Date: 2020-09-07
Language: English
Faculty: 7 Mathematisch-Naturwissenschaftliche Fakultät
Department: Biologie
Advisor: Harter, Klaus (Prof. Dr.)
Day of Oral Examination: 2018-10-25
DDC Classifikation: 570 - Life sciences; biology
Keywords: Methode , Proteine , Gen
Other Keywords:
Chromatin Immuno Precipitation
Chromatin Affinity Purification

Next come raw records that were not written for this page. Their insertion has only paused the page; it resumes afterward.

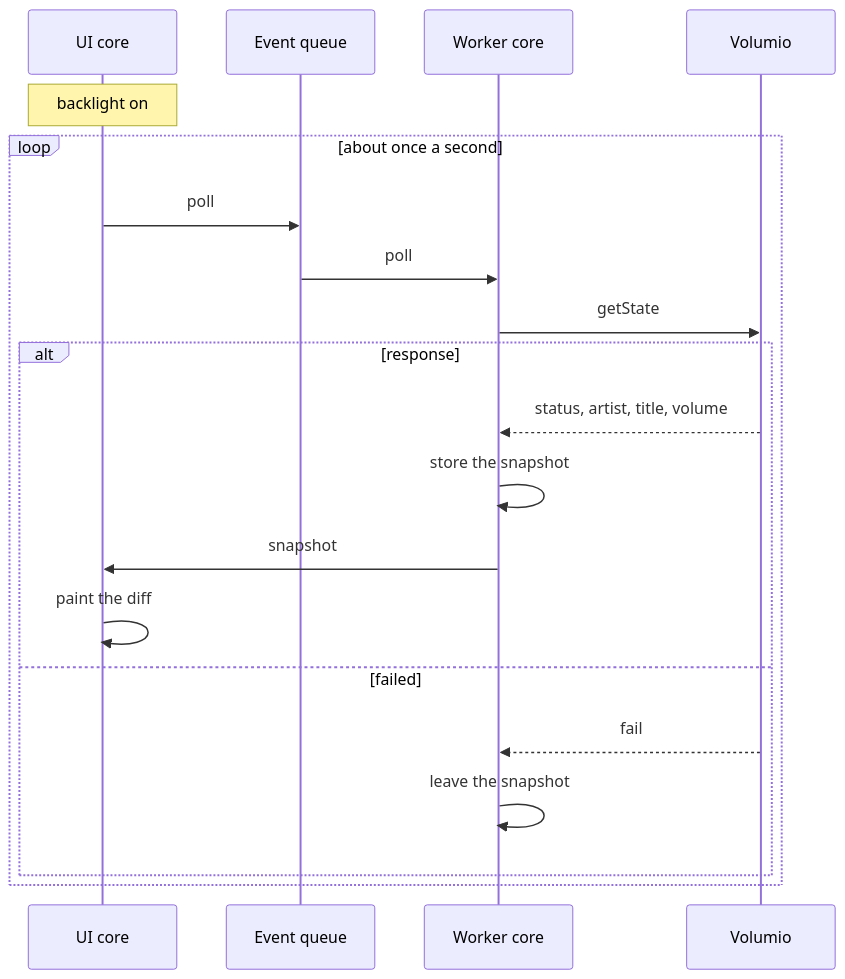
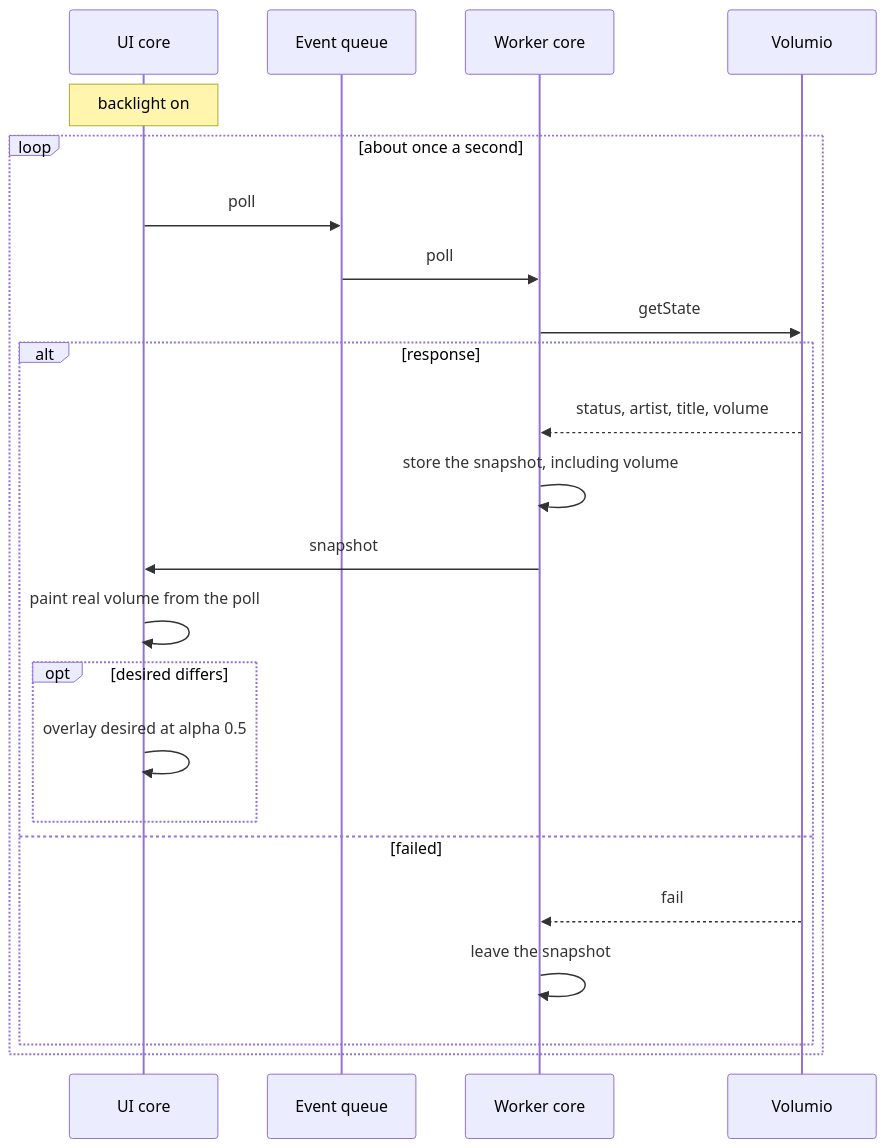
Before and after one commit to jovlinger/utils: the third of 4 diagrams in spinme/DESIGN.md, drawn with Mermaid. The commit also changed other lines of this file, not shown here.

First line of the commit message:
Treat polled volume as truth and overlay the knob target.

````diff
--- a/spinme/DESIGN.md
+++ b/spinme/DESIGN.md
@@ -63,23 +65,26 @@
 ```mermaid
 sequenceDiagram
     participant UI as UI core
     participant Q as Event queue
     participant W as Worker core
     participant V as Volumio
 
     Note over UI: backlight on
     loop about once a second
         UI->>Q: poll
         Q->>W: poll
         W->>V: getState
         alt response
             V-->>W: status, artist, title, volume
-            W->>W: store the snapshot
+            W->>W: store the snapshot, including volume
             W->>UI: snapshot
-            UI->>UI: paint the diff
+            UI->>UI: paint real volume from the poll
+            opt desired differs
+                UI->>UI: overlay desired at alpha 0.5
+            end
         else failed
             V-->>W: fail
             W->>W: leave the snapshot
         end
     end
 ```
````
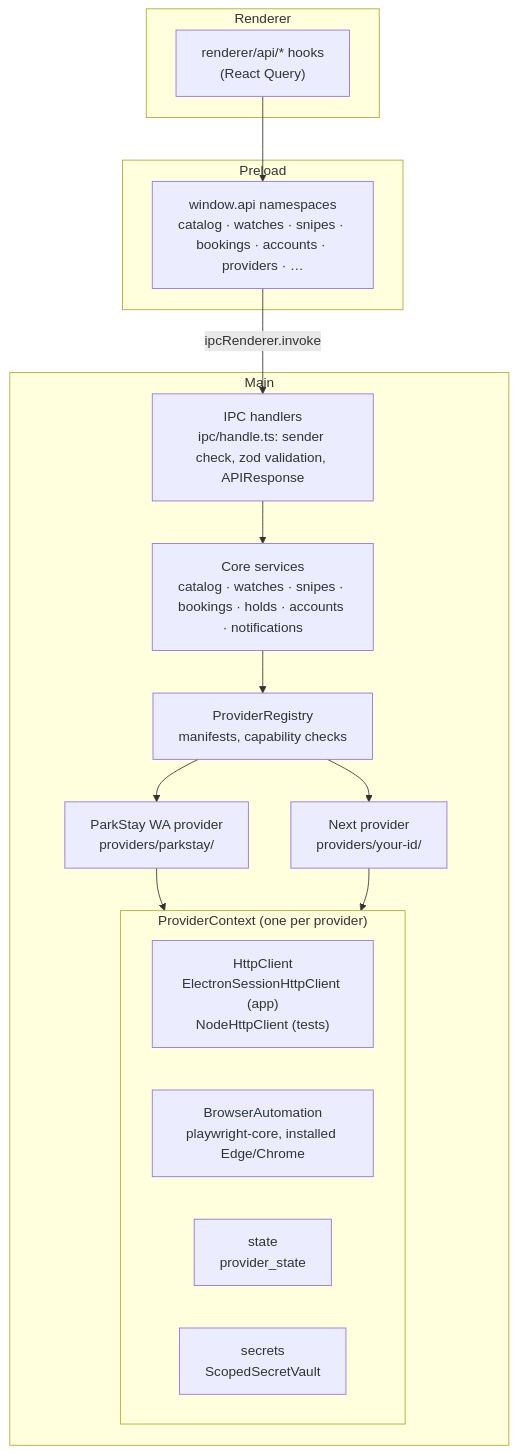
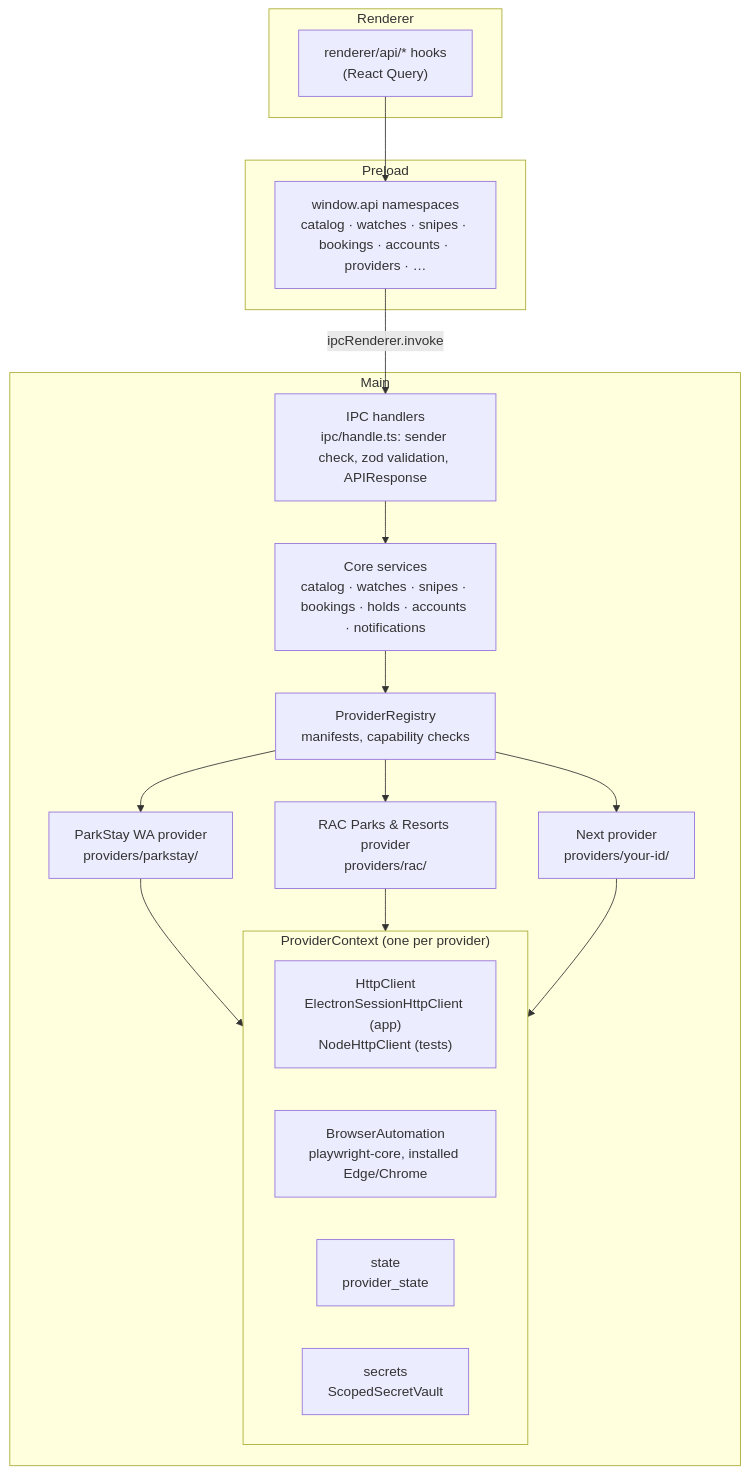
One commit to wilsonwaters/wa-stay changed the diagram in docs/architecture/overview.md. Above: the diagram before and after it, drawn with Mermaid. The commit also changed other lines of this file and 12 other files, not shown here.

````diff
--- a/docs/architecture/overview.md
+++ b/docs/architecture/overview.md
@@ -91,30 +91,33 @@
 ```mermaid
 flowchart TD
   subgraph Renderer
     hooks["renderer/api/* hooks<br/>(React Query)"]
   end
   subgraph Preload
     api["window.api namespaces<br/>catalog · watches · snipes · bookings · accounts · providers · …"]
   end
   subgraph Main
     ipc["IPC handlers<br/>ipc/handle.ts: sender check, zod validation, APIResponse"]
     core["Core services<br/>catalog · watches · snipes · bookings · holds · accounts · notifications"]
     registry["ProviderRegistry<br/>manifests, capability checks"]
     parkstay["ParkStay WA provider<br/>providers/parkstay/"]
+    rac["RAC Parks & Resorts provider<br/>providers/rac/"]
     next["Next provider<br/>providers/your-id/"]
     subgraph ctx["ProviderContext (one per provider)"]
       http["HttpClient<br/>ElectronSessionHttpClient (app)<br/>NodeHttpClient (tests)"]
       browser["BrowserAutomation<br/>playwright-core, installed Edge/Chrome"]
       store["state<br/>provider_state"]
       secrets["secrets<br/>ScopedSecretVault"]
     end
   end
   hooks --> api
   api -->|ipcRenderer.invoke| ipc
   ipc --> core
   core --> registry
   registry --> parkstay
+  registry --> rac
   registry --> next
   parkstay --> ctx
+  rac --> ctx
   next --> ctx
 ```
````
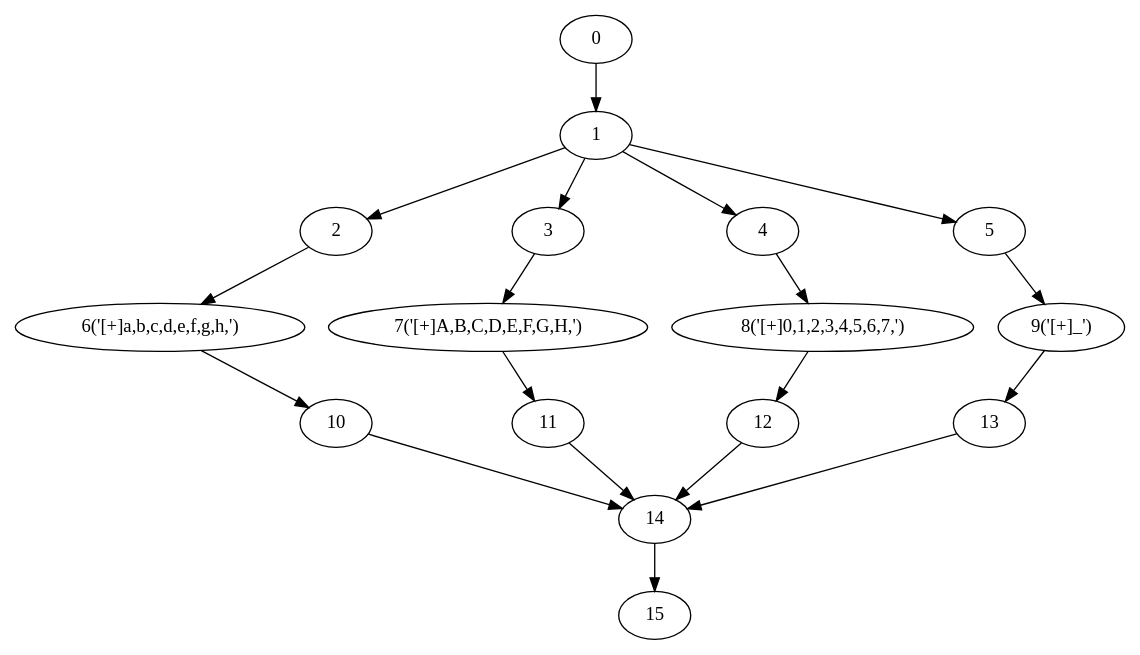
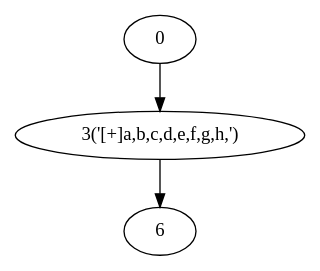
Before and after one commit to yyl-20020115/NRegEx: the diagram in NRegex.Test/Graphs/TestMethod16.dot, drawn with Graphviz. The commit also changed 6 other files, not shown here.

```diff
--- a/NRegex.Test/Graphs/TestMethod16.dot
+++ b/NRegex.Test/Graphs/TestMethod16.dot
@@ -1,36 +1,7 @@
 digraph g {
 	0 ;
-	1 ;
-	2 ;
-	3 ;
-	4 ;
-	5 ;
-	6 [label="6('[+]a,b,c,d,e,f,g,h,')"];
-	7 [label="7('[+]A,B,C,D,E,F,G,H,')"];
-	8 [label="8('[+]0,1,2,3,4,5,6,7,')"];
-	9 [label="9('[+]_')"];
-	10 ;
-	11 ;
-	12 ;
-	13 ;
-	14 ;
-	15 ;
-	0->1;
-	1->2;
-	1->3;
-	1->4;
-	1->5;
-	2->6;
-	3->7;
-	4->8;
-	5->9;
-	6->10;
-	7->11;
-	8->12;
-	9->13;
-	10->14;
-	11->14;
-	12->14;
-	13->14;
-	14->15;
+	3 [label="3('[+]a,b,c,d,e,f,g,h,')"];
+	6 ;
+	0->3;
+	3->6;
 }
```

License: Publishing license including print on demand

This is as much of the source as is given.